# Problem to solve
Output the records. Match them exactly.

═══ Material to process ═══

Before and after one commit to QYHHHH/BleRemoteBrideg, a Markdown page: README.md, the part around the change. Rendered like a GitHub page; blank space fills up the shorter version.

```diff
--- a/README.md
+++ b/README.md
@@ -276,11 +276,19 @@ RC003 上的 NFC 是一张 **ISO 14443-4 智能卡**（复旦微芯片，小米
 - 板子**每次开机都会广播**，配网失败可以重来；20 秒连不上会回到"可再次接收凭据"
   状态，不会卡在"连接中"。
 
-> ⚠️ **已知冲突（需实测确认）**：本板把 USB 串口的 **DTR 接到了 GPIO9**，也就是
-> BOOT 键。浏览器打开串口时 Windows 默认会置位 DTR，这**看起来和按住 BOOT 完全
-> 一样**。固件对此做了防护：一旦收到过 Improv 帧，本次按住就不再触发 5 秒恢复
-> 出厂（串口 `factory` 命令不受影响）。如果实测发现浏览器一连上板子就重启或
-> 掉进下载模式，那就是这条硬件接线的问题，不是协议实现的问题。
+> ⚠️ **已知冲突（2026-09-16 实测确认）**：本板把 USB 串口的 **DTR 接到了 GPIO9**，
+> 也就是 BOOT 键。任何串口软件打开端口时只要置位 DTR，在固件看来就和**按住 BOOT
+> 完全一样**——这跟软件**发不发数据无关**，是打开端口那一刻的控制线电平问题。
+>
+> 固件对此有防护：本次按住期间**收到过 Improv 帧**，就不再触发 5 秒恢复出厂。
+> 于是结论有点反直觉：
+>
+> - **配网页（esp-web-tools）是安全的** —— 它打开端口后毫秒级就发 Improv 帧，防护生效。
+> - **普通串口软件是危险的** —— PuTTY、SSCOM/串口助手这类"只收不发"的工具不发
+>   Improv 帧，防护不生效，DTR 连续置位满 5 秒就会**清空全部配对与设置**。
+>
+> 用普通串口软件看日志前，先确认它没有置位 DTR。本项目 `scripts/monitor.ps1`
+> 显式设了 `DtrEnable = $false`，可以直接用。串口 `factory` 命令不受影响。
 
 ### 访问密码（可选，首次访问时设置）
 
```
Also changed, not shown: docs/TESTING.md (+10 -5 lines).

═══

# Answer for the task
Before and after one commit to QYHHHH/BleRemoteBrideg, a Markdown page: README.md, the part around the change. Rendered like a GitHub page; blank space fills up the shorter version.

```diff
--- a/README.md
+++ b/README.md
@@ -276,11 +276,19 @@ RC003 上的 NFC 是一张 **ISO 14443-4 智能卡**（复旦微芯片，小米
 - 板子**每次开机都会广播**，配网失败可以重来；20 秒连不上会回到"可再次接收凭据"
   状态，不会卡在"连接中"。
 
-> ⚠️ **已知冲突（需实测确认）**：本板把 USB 串口的 **DTR 接到了 GPIO9**，也就是
-> BOOT 键。浏览器打开串口时 Windows 默认会置位 DTR，这**看起来和按住 BOOT 完全
-> 一样**。固件对此做了防护：一旦收到过 Improv 帧，本次按住就不再触发 5 秒恢复
-> 出厂（串口 `factory` 命令不受影响）。如果实测发现浏览器一连上板子就重启或
-> 掉进下载模式，那就是这条硬件接线的问题，不是协议实现的问题。
+> ⚠️ **已知冲突（2026-09-16 实测确认）**：本板把 USB 串口的 **DTR 接到了 GPIO9**，
+> 也就是 BOOT 键。任何串口软件打开端口时只要置位 DTR，在固件看来就和**按住 BOOT
+> 完全一样**——这跟软件**发不发数据无关**，是打开端口那一刻的控制线电平问题。
+>
+> 固件对此有防护：本次按住期间**收到过 Improv 帧**，就不再触发 5 秒恢复出厂。
+> 于是结论有点反直觉：
+>
+> - **配网页（esp-web-tools）是安全的** —— 它打开端口后毫秒级就发 Improv 帧，防护生效。
+> - **普通串口软件是危险的** —— PuTTY、SSCOM/串口助手这类"只收不发"的工具不发
+>   Improv 帧，防护不生效，DTR 连续置位满 5 秒就会**清空全部配对与设置**。
+>
+> 用普通串口软件看日志前，先确认它没有置位 DTR。本项目 `scripts/monitor.ps1`
+> 显式设了 `DtrEnable = $false`，可以直接用。串口 `factory` 命令不受影响。
 
 ### 访问密码（可选，首次访问时设置）
 
```
Also changed, not shown: docs/TESTING.md (+10 -5 lines).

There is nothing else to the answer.